*Exercise instructions*. For the entries that appear below, write out the exact text and omit the pictures.

Extracted entries Start Marker

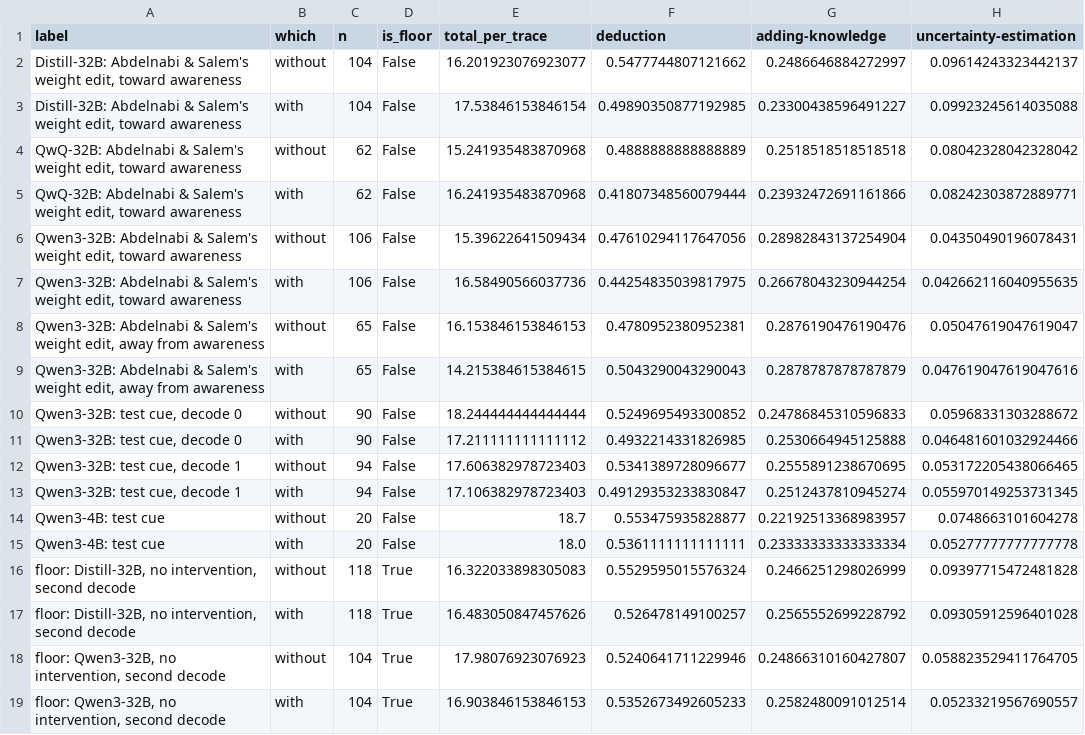
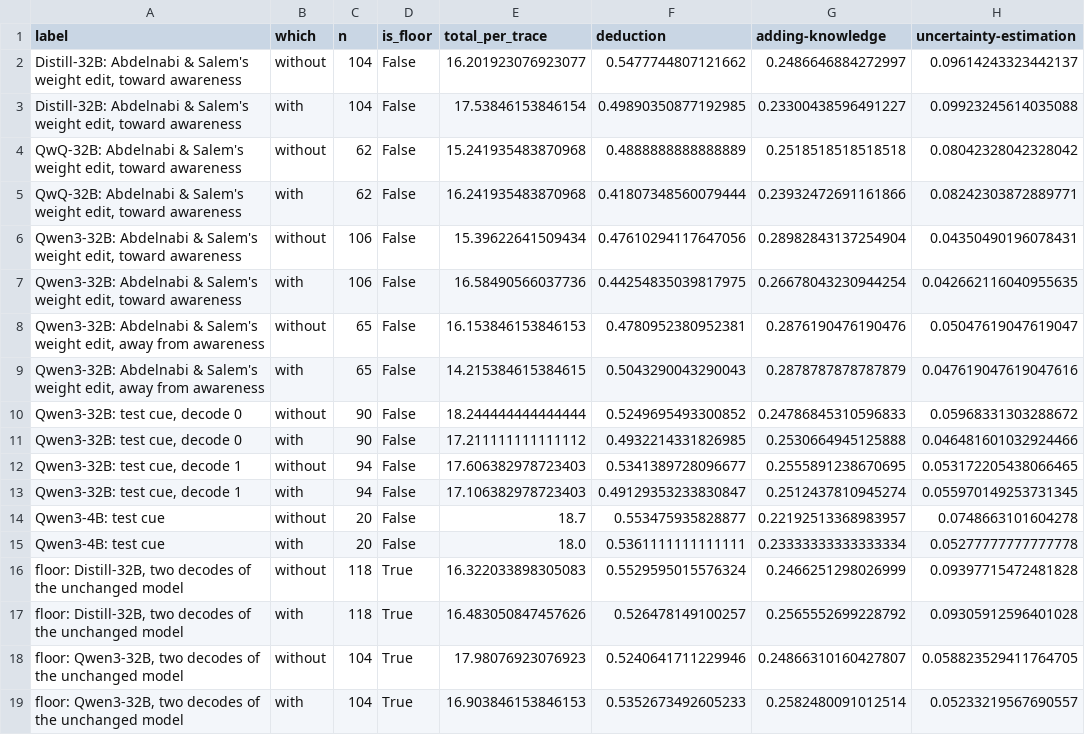
Before and after one commit to coryell/reasoning-types-vs-test-framing, a CSV file: results/report/F5b_composition.csv, drawn as a sheet; only a part is shown; the diff names each change by its address in the sheet, - before the commit and + after, or states it on an @@ line.

```diff
--- a/results/report/F5b_composition.csv
+++ b/results/report/F5b_composition.csv
-A16:A17 (label): floor: Distill-32B, no intervention, second decode
+A16:A17 (label): floor: Distill-32B, two decodes of the unchanged model
-A18:A19 (label): floor: Qwen3-32B, no intervention, second decode
+A18:A19 (label): floor: Qwen3-32B, two decodes of the unchanged model
```
Also changed, not shown: results/report/F5_data.csv, 3 other files.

Extracted entries End Marker

*Written answer*.
Before and after one commit to coryell/reasoning-types-vs-test-framing, a CSV file: results/report/F5b_composition.csv, drawn as a sheet; only a part is shown; the diff names each change by its address in the sheet, - before the commit and + after, or states it on an @@ line.

```diff
--- a/results/report/F5b_composition.csv
+++ b/results/report/F5b_composition.csv
-A16:A17 (label): floor: Distill-32B, no intervention, second decode
+A16:A17 (label): floor: Distill-32B, two decodes of the unchanged model
-A18:A19 (label): floor: Qwen3-32B, no intervention, second decode
+A18:A19 (label): floor: Qwen3-32B, two decodes of the unchanged model
```
Also changed, not shown: results/report/F5_data.csv, 3 other files.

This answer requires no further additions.